The thing is, the examiner is not really asking “what are you good at?” If he were, you could well answer “I am good at eating – I do it thrice a day without any particular effort” or “I am amazing at breathing, I do it all the time!”. What the examiner really means is, “what are you better at than most of your competitors?”
Accordingly, you need to introspect and figure out what strength you have that you can defend with examples from your life (preferably genuine ones). If you want to claim that you are good at managing people, you will have to provide anecdotal proof of the same. If you state that you can handle pressure, you would need to show examples of how you have faced a pressure situation and overcome it. And you will also have to think about the repercussions of your answer – for example if, wishing to demonstrate the quality of hard work, you explain how you worked harder than anyone else for your CAT, the examiner might well foil this by saying “So how come you didn’t score higher than the others then? Are you more stupid than them?”

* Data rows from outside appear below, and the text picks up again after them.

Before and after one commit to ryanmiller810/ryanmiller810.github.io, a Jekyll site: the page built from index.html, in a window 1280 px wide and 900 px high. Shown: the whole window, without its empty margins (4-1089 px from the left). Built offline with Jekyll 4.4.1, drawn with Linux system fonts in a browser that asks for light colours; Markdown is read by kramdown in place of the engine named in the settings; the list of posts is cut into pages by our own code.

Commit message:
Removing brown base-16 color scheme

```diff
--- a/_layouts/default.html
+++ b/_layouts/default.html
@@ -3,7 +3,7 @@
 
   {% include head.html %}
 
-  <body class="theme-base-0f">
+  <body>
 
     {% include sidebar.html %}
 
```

A weakness is an even more fraught question. I notice that many people try to present a strength masquerading as a weakness. As an interviewer, when a candidate comes up to me and says “My weakness is that I am a perfectionist” I frankly feel like doing a facepalm. Being a perfectionist is not a weakness, folks. If it makes you behave in an unacceptable way towards your colleagues, then that behaviour could be a weakness, yes (Virat Kohli, I’m looking at you here).

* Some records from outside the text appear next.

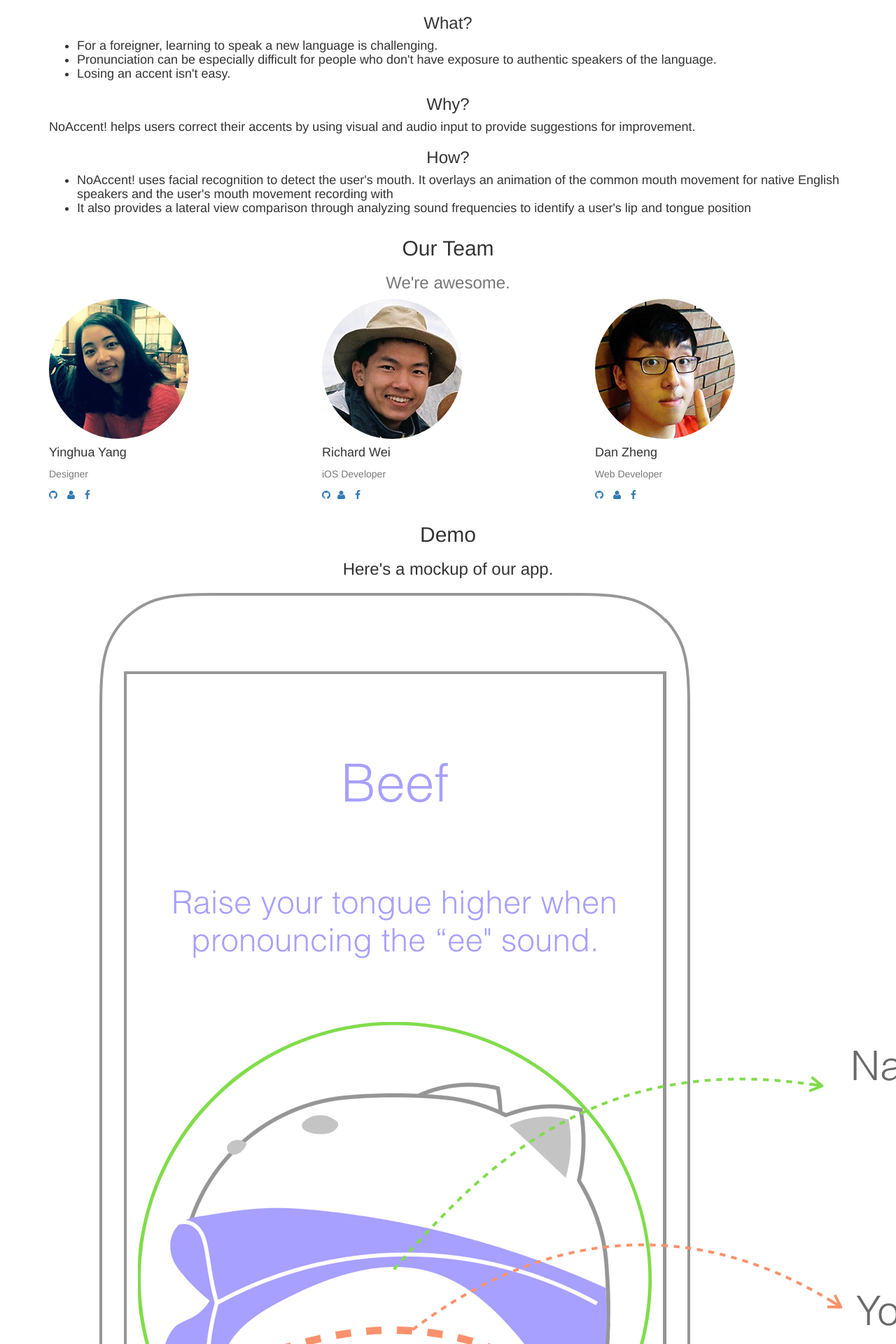
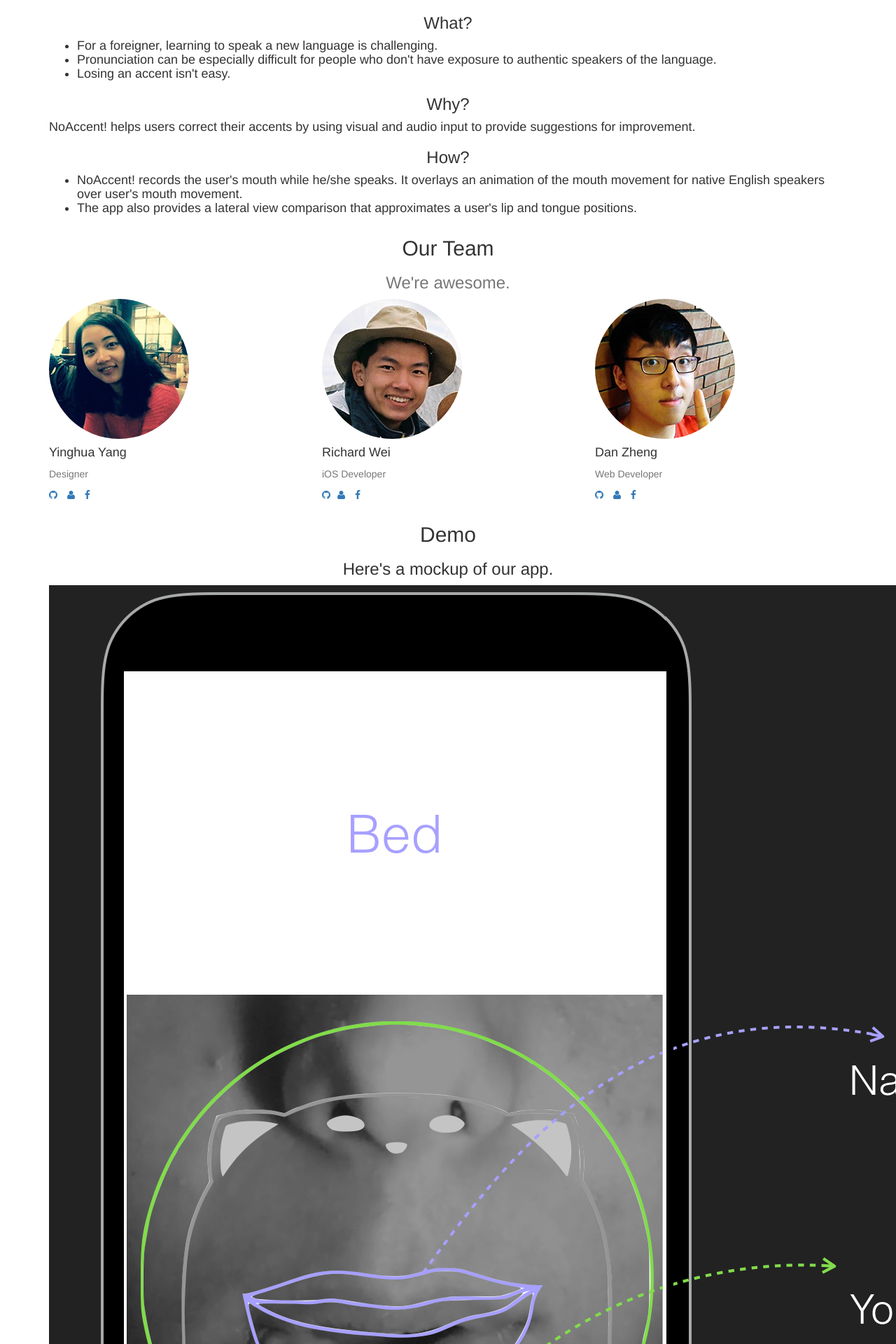
Before and after one commit to dan-zheng/NoAccent, a PHP site: page / in a window 1280 px wide; the page is wider, and only the part inside the window is pictured. Shown: the part 919-2839 px from the top of that part at 70% size. Run offline with PHP 8.4, Linux system fonts and the light colour scheme.

Commit message:
Tweak formatting, change demo images

```diff
--- a/web/css/index.css
+++ b/web/css/index.css
@@ -108,7 +108,7 @@ h4 {
     text-align: center;
 }
 .auto-resize {
-    max-width: 100%;
+    max-width: 80%;
     max-height: auto;
 }
 #demovideo {
--- a/web/index.php
+++ b/web/index.php
@@ -28,9 +28,9 @@
 <body id='home'>
     <section>
         <div class='container text-center'>
-          <div class='section-module'>
-              <h1 class='section-center section-divider text-center' id='title'><img id='cat' src='cat-nobg.png'></img>NoAccent!</h1>
-              <h3 class='section-divider' id='subtitle'>A foreign accent correction app.</h3>
+            <div class='section-module'>
+                <h1 class='section-center section-divider text-center' id='title'><img id='cat' src='cat-nobg.png'></img>NoAccent!</h1>
+                <h3 class='section-divider' id='subtitle'>A foreign accent correction app.</h3>
           </div>
         </div>
     </section>
@@ -54,8 +54,8 @@
                 <h3 class='purple relative-center section-center section-divider text-center'>How?</h3>
                 <h4 class="white">
                     <ul>
-                        <li><span class='purple'>NoAccent!</span> uses facial recognition to detect the user's mouth. It overlays an animation of the common mouth movement for native English speakers and the user's mouth movement recording with </li>
-                        <li>It also provides a lateral view comparison through analyzing sound frequencies to identify a user's lip and tongue position</li>
+                        <li><span class='purple'>NoAccent!</span> records the user's mouth while he/she speaks. It overlays an animation of the mouth movement for native English speakers over user's mouth movement.</li>
+                        <li>The app also provides a lateral view comparison that approximates a user's lip and tongue positions.</li>
                     </ul>
                 </h4>
             </div>
@@ -130,8 +130,8 @@
                 <h3 class='white text-center section-title'>Here's a mockup of our app.</h3>
                 <div class='text-center wrap'>
                     <!--<iframe id='demo-video' src="https://player.vimeo.com/video/139043174" width="960px" height="540px" frameborder="0" webkitallowfullscreen mozallowfullscreen allowfullscreen></iframe>-->
-                    <img class='auto-resize section-divider' src='img/lateraldemo1.png'></img>
-                    <img class='auto-resize section-divider' src='img/lateraldemo2.png'></img>
+                    <img class='auto-resize section-divider' src='img/front.png'></img>
+                    <img class='auto-resize section-divider' src='img/lateral.png'></img>
                 </div>
             </div>
         </div>
```
Also changed, not shown: web/img/front.png (added), web/img/lateral.png (added).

So why is the examiner asking for a weakness? Why shouldn’t you just reply “Sir, I have no weakness!”? The problem is that in the (justified) opinion of the typical interviewer, everyone has weaknesses. So if you claim not to have any, the only conclusion that would be drawn is that you have no self-analysis skills. So you would definitely be expected to identify some reasonably genuine weakness. The next logical question is, what is the point of identifying a weakness? To improve it, of course!
And hence, when choosing a weakness to present, you need to preferably identify a weakness about which you can present anecdotal evidence about (a) how it has cost you in the past and (b) what you are doing to improve yourself in that area. Whether you choose to claim to be short-tempered, prone to procrastination, or unable to stay focussed doesn’t matter – the key is how you choose to elaborate on your choice.
To sum up, both in strengths and weaknesses you need to identify something where you can give examples from your past to illustrate the point you are trying to make; you need to find a way to make your answer relevant and memorable, while at the same time being consistent with the overall picture of yourself you are trying to present.